[Stored items]
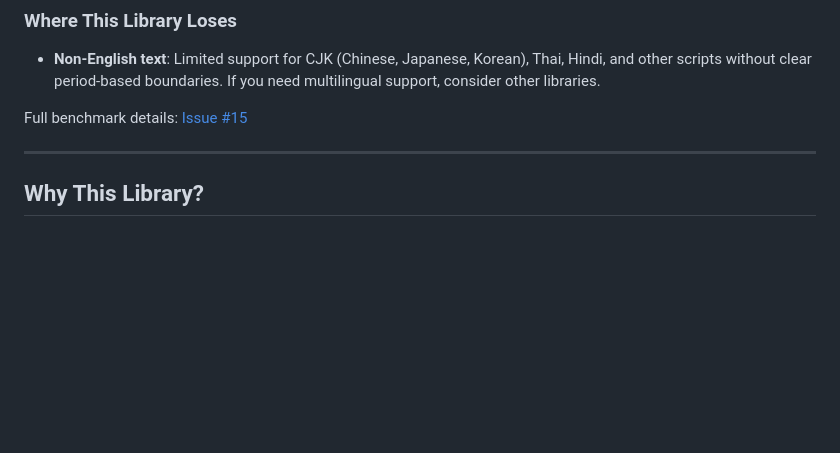
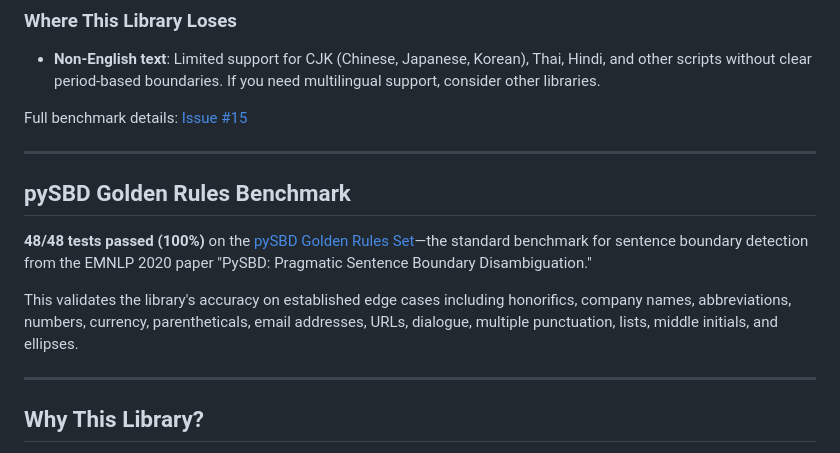
Before and after one commit to craigtrim/fast-sentence-segment, a Markdown page: README.md, the part around one of its changes. Drawn GitHub-style; blank space fills up the shorter version.

Commit message:
docs: Add pySBD Golden Rules benchmark results (48/48 passing)

```diff
--- a/README.md
+++ b/README.md
@@ -55,6 +56,14 @@ We ran a [comprehensive benchmark](https://github.com/craigtrim/fast-sentence-se
 - **Non-English text**: Limited support for CJK (Chinese, Japanese, Korean), Thai, Hindi, and other scripts without clear period-based boundaries. If you need multilingual support, consider other libraries.
 
 Full benchmark details: [Issue #15](https://github.com/craigtrim/fast-sentence-segment/issues/15)
+
+---
+
+## pySBD Golden Rules Benchmark
+
+**48/48 tests passed (100%)** on the [pySBD Golden Rules Set](https://github.com/nipunsadvilkar/pySBD)—the standard benchmark for sentence boundary detection from the EMNLP 2020 paper "PySBD: Pragmatic Sentence Boundary Disambiguation."
+
+This validates the library's accuracy on established edge cases including honorifics, company names, abbreviations, numbers, currency, parentheticals, email addresses, URLs, dialogue, multiple punctuation, lists, middle initials, and ellipses.
 
 ---
 
```
Also changed, not shown: other parts of README.md (+1 -0 lines).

What you will do: Where a line in the records above contains the string "other", return that line.

Solution to this exercise:
 - **Non-English text**: Limited support for CJK (Chinese, Japanese, Korean), Thai, Hindi, and other scripts without clear period-based boundaries. If you need multilingual support, consider other libraries.
Also changed, not shown: other parts of README.md (+1 -0 lines).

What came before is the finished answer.